I get asked this question all the time.

“Should I use outboard EQ or compression while recording?”

My answer?

It depends.

If you’ve watched my Understanding EQ videos then you should have a solid grasp on how to use EQ plugin to make the most out of your tracks.

And if you’re confident with an EQ plugin, you should be just as confident with an outboard EQ (like the 3-band EQ on my Presonus Eureka channel strip).

A few things to keep in mind with outboard EQ:

1. It’s permanent.

You can’t go back and “un-EQ” a poorly EQ’d track once it’s recorded.

2. Keep it subtle.

At least at first. Rather than doing huge EQ cuts and boosts. Start small. You can always add more EQ to the track later, inside the comfort and safety of your DAW.

3. Adjust the source FIRST.

If you’re using a microphone and aren’t happy with the tone, move the mic before you move an EQ knob. If you’re recording bass direct, have the bassist change his tone first (if possible) before reaching for the EQ.

4. Have a good WHY.

If you can’t tell me WHY you’re using that EQ, then it’s probably best you don’t use it.

As you can probably tell, as cool as outboard EQ can be, it can be a thorn in your side if you don’t know how to use it right, causing many more problems than it fixes.
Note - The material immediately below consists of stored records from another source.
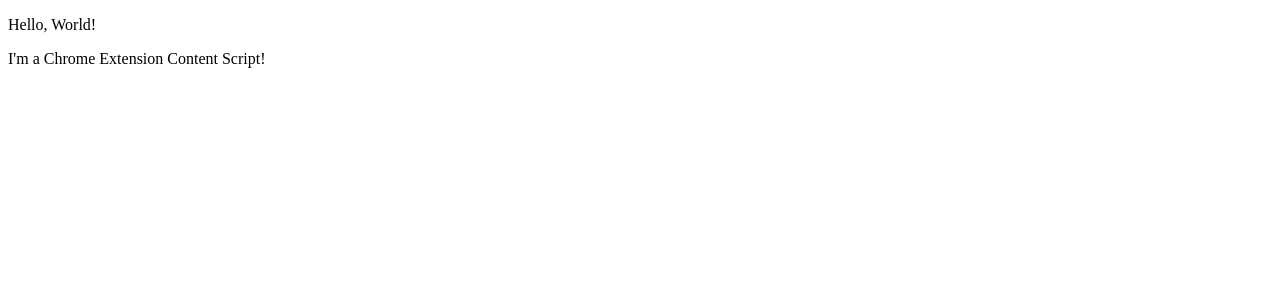
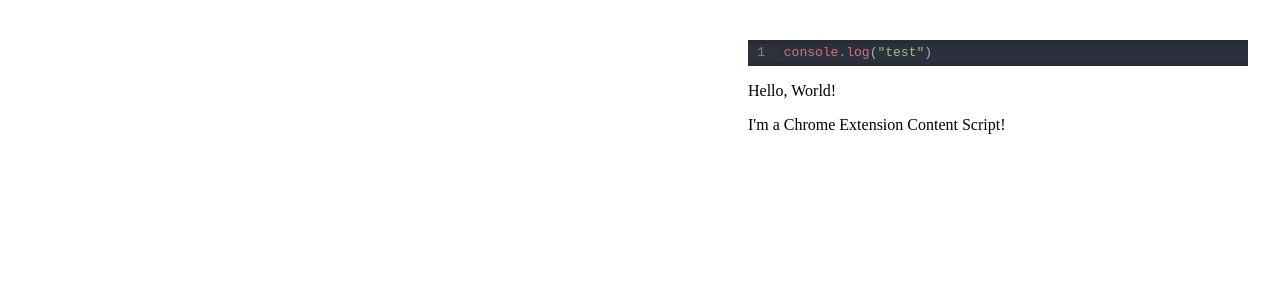
Before and after one commit to Goormthon-CodeBuddy/codebuddy-extension, a React (Vite) app in the folder extensions/content-script/: page / in a window 1280 px wide. Shown: the top 300 px of the page. Built offline with nearby package versions, Linux system fonts and the light colour scheme.

Commit message:
feat: 제작된 CodeMirrorEditor 컴포넌트를 App 단에 적용

```diff
--- a/extensions/content-script/src/App.tsx
+++ b/extensions/content-script/src/App.tsx
@@ -4,10 +4,15 @@
 import React from "react";
 import cn from 'classnames';
 
+import CodeMirrorEditor from './components/CodeMirrorEditor';
+
+import './App.css';
+
 function App() {
   return (
     <div className={cn("wrapper", "d-flex flex-column justify-content-center")}>
       <header className="App-header">
+        <CodeMirrorEditor code={"console.log(\"test\")"} />
         <p>Hello, World!</p>
         <p>I'm a Chrome Extension Content Script!</p>
       </header>
--- a/extensions/content-script/src/main.tsx
+++ b/extensions/content-script/src/main.tsx
@@ -1,6 +1,6 @@
 import React from "react";
 import { createRoot } from "react-dom/client";
-import styles from "./main.scss";
+import "./main.scss";
 import App from "./App";
 
 const body = document.querySelector("body");
```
However, if you know how to EQ the right way, outboard EQ is just another way to show off your skillz. Dialing in the right frequencies will become second nature to you.

To learn how to be a confident EQ ninja, go here: